R. LaPorta, et. al., “The Guarantees of Freedom,” working paper 2002.
Andrei Shleifer, et. al. “The New Comparative Economics,” working paper 2002.
B . Political Economy
Paul Rubin, Darwinian Politics: The Evolutionary Origin of Freedom. New Brunswick, NJ: Rutgers University Press, 2002.
Chris Matthew Sciabarra, Total Freedom: Toward a Dialectical Libertarianism. State College, PA: Penn State University Press, 2000.
C. McCann, “F. A. Hayek: The Liberal as Communitarian,” Review of Austrian Economics, 15 (1) 2002, 5-34.
Hans Hoppe, Democracy -- The God that Failed. New Brunswick, NJ: Transaction Publishers, 2001.
Tyler Cowen – working manuscript on the arguments for liberty.

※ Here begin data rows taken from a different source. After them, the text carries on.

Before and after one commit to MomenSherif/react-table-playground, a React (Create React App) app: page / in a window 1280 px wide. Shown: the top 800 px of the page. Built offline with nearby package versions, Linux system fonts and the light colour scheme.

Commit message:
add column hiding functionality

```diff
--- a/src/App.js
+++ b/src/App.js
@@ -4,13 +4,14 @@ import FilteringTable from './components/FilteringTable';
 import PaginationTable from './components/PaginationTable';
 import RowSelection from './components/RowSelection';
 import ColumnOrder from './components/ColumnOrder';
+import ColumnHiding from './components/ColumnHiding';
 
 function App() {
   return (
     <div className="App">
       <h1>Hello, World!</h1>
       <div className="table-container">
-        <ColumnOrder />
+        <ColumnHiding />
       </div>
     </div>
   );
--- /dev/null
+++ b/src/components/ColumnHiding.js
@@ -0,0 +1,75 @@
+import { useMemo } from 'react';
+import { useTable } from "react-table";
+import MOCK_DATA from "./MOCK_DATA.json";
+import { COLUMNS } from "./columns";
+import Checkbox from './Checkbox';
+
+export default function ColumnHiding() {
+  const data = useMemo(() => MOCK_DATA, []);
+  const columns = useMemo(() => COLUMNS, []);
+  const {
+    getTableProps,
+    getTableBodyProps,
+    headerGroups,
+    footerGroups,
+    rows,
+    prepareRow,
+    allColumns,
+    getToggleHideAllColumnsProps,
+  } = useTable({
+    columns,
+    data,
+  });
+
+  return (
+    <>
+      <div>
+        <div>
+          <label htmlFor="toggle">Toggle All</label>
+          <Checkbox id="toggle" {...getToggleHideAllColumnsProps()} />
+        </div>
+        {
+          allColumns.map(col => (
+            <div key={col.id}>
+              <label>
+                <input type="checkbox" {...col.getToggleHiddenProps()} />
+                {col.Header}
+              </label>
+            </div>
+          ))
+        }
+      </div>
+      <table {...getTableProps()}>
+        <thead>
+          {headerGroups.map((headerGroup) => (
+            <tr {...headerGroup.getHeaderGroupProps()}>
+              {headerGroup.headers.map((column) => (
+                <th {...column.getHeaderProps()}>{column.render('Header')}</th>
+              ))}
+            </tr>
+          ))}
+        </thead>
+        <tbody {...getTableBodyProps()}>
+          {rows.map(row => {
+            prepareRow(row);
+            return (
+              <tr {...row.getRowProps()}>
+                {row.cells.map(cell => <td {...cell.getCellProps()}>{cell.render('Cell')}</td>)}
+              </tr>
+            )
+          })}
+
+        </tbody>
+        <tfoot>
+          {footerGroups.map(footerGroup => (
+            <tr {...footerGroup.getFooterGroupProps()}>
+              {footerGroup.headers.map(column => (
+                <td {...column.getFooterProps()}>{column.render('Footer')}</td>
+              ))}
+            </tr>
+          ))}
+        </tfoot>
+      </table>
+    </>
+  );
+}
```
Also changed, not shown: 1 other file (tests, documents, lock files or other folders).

The JEL Code for Austrian economics is B53. There are currently three professional journals devoted to advancing the research program of Austrian economics: The Review of Austrian Economics, The Quarterly Journal of Austrian Economics, and Advances in Austrian Economics. Familiarize yourself with these scientific outlets and the contributions to the literature they contain. In addition, other journals which regularly discuss Austrian themes would be: Journal of Libertarian Studies, Critical Review, Independent Review, Markets & Morality, History of Political Economy, Review of Political Economy, Journal of the History of Economic Thought, Journal of Economic Methodology, and Journal des Economistes et des Etudes Humaines. You should be familiar with the contributions to these journals as well.